NCSR Amsterdam
Second matchmaking meeting NWA Route Between Conflict and Cooperation

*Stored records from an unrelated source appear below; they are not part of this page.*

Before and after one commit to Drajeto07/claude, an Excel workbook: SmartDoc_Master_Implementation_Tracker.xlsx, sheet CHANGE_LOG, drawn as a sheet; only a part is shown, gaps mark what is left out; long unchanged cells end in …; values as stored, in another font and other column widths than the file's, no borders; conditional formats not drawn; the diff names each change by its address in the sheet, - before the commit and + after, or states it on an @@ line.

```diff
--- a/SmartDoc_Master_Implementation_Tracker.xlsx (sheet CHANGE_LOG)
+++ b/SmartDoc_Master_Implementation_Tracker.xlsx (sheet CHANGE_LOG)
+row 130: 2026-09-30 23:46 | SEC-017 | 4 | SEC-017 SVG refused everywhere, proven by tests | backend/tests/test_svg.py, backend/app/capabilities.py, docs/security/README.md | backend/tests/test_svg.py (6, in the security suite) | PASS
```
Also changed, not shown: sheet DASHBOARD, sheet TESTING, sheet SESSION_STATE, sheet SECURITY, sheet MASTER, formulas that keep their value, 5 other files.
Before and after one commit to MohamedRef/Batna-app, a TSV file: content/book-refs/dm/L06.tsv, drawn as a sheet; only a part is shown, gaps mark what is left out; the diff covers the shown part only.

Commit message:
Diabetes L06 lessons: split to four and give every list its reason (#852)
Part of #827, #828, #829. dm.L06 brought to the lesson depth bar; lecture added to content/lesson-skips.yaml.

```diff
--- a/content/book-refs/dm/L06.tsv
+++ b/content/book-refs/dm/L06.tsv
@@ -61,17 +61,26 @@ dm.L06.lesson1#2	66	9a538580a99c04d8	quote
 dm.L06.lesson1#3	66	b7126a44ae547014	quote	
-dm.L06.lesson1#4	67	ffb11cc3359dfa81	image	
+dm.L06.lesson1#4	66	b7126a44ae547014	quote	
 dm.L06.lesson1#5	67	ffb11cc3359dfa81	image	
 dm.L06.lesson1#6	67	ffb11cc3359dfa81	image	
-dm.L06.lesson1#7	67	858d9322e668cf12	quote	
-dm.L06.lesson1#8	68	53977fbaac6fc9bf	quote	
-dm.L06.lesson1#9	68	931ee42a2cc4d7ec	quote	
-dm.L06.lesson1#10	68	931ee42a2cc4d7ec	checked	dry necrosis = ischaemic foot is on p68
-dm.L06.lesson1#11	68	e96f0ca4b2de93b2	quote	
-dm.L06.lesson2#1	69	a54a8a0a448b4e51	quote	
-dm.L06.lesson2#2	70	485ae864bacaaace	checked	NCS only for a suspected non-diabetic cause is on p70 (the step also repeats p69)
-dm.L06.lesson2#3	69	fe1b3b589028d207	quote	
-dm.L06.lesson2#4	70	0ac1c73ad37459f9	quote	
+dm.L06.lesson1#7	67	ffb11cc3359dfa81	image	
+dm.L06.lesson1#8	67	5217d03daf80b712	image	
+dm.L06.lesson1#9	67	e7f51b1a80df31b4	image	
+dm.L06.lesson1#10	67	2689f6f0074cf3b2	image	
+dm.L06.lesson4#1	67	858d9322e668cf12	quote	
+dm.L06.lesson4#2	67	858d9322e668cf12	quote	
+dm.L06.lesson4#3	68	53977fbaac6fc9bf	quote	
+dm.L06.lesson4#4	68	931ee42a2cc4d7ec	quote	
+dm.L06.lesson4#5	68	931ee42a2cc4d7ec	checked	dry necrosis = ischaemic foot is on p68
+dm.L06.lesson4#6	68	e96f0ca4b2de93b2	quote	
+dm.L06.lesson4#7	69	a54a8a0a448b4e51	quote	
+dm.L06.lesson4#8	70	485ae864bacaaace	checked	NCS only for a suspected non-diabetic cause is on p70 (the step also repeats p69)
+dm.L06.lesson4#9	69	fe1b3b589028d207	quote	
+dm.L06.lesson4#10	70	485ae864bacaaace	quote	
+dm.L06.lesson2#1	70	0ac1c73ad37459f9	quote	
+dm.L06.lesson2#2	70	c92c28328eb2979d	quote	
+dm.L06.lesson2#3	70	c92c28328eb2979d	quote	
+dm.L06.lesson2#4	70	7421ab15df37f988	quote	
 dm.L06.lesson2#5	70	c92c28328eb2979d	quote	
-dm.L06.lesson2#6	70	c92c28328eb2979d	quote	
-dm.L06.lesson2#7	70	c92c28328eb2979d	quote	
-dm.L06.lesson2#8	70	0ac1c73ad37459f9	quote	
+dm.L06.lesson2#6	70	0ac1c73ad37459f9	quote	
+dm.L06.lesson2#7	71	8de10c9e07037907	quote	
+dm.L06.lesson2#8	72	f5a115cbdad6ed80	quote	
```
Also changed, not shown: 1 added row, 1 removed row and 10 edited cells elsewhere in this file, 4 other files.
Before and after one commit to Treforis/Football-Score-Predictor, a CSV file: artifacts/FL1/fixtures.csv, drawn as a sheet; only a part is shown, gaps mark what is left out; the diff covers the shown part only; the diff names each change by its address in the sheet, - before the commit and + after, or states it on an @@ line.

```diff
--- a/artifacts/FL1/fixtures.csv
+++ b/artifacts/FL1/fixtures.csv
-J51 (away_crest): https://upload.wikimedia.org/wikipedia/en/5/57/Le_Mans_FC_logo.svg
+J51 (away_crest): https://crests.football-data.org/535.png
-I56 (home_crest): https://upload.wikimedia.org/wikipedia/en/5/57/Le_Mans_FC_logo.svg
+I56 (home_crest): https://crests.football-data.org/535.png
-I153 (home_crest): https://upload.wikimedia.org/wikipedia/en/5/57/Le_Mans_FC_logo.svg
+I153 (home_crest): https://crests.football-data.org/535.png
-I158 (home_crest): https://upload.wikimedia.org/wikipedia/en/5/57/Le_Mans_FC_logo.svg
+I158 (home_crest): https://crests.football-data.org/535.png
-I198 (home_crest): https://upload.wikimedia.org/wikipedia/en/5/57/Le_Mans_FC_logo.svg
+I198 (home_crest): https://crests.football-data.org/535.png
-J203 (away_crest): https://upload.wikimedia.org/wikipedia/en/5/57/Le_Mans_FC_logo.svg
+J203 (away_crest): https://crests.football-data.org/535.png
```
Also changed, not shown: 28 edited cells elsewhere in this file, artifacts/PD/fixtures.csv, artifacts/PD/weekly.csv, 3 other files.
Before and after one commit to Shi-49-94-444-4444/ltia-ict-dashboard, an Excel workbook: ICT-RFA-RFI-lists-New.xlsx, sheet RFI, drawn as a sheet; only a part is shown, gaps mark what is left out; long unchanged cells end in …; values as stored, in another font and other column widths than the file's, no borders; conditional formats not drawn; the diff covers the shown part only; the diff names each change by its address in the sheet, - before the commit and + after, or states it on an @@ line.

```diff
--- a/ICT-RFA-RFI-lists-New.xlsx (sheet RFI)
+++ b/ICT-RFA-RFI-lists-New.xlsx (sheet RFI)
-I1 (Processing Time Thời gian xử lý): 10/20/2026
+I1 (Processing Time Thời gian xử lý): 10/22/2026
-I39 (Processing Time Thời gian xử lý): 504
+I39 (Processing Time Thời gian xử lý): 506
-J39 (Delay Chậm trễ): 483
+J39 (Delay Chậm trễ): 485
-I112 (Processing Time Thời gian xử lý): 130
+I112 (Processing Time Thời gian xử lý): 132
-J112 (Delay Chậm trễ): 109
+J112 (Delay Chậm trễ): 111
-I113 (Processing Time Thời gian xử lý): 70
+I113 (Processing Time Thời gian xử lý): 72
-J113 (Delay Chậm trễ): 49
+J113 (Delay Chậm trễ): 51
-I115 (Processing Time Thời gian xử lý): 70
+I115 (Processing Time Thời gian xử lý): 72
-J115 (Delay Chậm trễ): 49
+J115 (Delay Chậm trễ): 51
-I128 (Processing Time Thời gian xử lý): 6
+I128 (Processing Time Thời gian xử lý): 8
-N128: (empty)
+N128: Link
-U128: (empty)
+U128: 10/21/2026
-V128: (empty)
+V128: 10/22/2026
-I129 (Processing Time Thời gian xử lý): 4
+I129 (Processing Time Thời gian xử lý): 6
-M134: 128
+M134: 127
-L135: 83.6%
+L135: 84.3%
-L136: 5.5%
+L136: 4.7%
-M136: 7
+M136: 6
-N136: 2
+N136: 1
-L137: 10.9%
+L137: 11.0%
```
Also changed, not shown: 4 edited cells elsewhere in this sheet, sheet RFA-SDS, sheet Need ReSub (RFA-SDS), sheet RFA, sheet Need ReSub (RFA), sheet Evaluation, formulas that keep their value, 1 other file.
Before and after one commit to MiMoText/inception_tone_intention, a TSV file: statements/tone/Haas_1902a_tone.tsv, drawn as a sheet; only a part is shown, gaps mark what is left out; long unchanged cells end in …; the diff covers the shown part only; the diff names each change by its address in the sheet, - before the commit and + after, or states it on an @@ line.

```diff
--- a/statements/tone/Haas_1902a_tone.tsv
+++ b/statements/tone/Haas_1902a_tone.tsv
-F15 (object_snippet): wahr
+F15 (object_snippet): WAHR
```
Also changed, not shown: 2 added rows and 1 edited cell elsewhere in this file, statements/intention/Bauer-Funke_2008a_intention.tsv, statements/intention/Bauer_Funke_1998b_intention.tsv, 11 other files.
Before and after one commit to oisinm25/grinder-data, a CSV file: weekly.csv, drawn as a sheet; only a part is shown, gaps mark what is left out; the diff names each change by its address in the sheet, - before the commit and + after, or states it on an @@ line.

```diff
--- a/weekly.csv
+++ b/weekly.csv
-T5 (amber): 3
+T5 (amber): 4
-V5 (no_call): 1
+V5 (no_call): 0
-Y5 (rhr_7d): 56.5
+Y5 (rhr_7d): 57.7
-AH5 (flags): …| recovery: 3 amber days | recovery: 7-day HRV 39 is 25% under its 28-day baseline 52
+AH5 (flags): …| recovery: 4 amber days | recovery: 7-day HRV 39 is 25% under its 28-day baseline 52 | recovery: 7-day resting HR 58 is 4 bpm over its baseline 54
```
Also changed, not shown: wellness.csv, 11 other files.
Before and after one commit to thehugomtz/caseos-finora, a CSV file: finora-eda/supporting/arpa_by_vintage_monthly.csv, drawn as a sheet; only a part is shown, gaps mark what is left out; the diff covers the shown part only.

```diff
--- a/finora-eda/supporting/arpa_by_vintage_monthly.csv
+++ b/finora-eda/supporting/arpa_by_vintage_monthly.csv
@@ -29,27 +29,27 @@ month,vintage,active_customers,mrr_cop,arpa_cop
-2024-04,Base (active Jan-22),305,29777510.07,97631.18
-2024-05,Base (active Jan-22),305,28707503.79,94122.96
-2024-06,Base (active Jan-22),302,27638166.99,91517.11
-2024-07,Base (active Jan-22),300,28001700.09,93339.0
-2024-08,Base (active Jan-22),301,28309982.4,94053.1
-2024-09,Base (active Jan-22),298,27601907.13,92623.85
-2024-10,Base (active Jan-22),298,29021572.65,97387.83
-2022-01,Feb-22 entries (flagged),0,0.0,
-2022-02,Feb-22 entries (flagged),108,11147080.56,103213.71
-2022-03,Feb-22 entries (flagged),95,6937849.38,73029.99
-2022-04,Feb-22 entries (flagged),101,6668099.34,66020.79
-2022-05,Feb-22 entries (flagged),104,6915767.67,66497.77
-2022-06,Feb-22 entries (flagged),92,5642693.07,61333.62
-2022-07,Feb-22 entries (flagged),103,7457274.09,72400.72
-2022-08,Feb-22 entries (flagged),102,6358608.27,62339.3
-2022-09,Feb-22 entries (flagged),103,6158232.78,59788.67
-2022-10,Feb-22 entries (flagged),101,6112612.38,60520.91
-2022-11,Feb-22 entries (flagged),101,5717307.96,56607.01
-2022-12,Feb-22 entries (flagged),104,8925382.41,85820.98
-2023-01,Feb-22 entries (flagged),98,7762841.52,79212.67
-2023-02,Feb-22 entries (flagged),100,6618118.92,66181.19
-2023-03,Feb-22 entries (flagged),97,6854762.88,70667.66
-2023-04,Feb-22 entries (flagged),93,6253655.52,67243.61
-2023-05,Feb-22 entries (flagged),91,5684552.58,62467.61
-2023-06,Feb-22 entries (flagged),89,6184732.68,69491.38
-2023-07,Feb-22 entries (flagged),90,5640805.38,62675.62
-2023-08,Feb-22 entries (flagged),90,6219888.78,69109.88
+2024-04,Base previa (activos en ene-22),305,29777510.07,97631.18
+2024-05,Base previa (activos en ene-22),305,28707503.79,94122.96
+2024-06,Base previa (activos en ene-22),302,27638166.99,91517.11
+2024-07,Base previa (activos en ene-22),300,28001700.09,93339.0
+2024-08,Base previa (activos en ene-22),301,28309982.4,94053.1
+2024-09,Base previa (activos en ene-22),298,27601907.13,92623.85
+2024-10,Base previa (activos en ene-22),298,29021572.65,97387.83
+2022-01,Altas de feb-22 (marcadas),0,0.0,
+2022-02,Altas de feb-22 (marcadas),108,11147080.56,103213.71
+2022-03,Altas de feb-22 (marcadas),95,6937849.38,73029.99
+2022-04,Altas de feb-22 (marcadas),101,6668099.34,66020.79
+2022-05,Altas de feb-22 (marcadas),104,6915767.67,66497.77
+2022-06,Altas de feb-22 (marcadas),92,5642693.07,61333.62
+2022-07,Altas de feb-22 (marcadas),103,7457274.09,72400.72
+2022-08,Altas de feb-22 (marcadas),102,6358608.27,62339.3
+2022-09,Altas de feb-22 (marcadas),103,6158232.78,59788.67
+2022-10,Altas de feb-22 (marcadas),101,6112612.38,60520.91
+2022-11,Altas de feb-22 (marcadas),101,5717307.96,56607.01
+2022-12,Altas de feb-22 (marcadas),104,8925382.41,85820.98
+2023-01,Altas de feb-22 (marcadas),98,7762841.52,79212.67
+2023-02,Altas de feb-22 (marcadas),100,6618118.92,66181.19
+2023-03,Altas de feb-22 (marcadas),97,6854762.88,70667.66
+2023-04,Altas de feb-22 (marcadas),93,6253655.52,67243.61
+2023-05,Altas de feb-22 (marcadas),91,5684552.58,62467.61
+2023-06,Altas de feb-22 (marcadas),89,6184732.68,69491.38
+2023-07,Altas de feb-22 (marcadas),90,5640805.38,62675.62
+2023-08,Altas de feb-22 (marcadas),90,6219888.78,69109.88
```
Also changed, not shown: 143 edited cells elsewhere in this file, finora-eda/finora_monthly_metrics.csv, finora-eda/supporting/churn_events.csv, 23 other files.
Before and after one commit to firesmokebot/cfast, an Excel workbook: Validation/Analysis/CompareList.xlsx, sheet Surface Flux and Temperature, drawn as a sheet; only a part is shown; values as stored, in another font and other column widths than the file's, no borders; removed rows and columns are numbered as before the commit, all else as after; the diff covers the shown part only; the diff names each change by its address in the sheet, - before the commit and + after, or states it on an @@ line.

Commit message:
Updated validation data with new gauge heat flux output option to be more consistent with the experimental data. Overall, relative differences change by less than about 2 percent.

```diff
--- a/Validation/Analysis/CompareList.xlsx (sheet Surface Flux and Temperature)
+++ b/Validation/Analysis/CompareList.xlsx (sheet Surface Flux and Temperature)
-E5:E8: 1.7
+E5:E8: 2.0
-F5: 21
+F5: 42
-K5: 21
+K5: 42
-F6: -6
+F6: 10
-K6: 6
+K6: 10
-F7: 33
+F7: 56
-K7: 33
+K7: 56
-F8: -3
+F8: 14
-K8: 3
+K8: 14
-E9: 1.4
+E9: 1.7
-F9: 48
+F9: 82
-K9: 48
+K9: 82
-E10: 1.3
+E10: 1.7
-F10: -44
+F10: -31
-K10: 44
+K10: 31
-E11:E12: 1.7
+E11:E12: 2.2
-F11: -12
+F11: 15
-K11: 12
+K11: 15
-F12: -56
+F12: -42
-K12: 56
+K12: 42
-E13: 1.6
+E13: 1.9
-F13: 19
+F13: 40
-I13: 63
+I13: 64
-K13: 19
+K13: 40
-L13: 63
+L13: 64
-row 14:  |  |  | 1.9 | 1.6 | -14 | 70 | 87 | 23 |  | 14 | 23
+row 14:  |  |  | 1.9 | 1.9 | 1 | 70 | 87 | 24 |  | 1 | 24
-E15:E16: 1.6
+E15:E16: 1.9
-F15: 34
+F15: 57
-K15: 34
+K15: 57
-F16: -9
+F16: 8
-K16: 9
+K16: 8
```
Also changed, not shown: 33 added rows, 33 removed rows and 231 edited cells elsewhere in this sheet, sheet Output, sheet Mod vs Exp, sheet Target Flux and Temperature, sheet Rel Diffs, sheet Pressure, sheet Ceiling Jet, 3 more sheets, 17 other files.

On 30 November NWA will host a second matchmaking meeting for the NWA Route Between Conflict and Cooperation. The NWA is the Dutch National Research Agenda through which calls for proposals for research with societal relevance are issued. The aim of the matchmaking meeting is to provide an opportunity for researchers and societal partners to present their research ideas, as well as to explore potential partnerships. The NWA Route Between Conflict and Cooperation has a broad focus, including a number of pillars (cybersecurity; fragile states & the rule of law; ELS). If you are interested in participating, please register by sending an email to Conflict­_en_Cooperatie@nwo.nl. You are kindly requested to include in the email key words for your field of interest. You are invited to present a pitch (maximum 2 minutes) on your research idea that fits the NWA. If you are interested in pitching, please include in your registration email the name of the pitch. You will be sent instructions for pitching. The matchmaking meeting will be held at 30 November, 14:30 – 16:30hrs, followed by drinks, at NSCR (Netherlands Institute for the Study of Crime and Law Enforcement) in Amsterdam.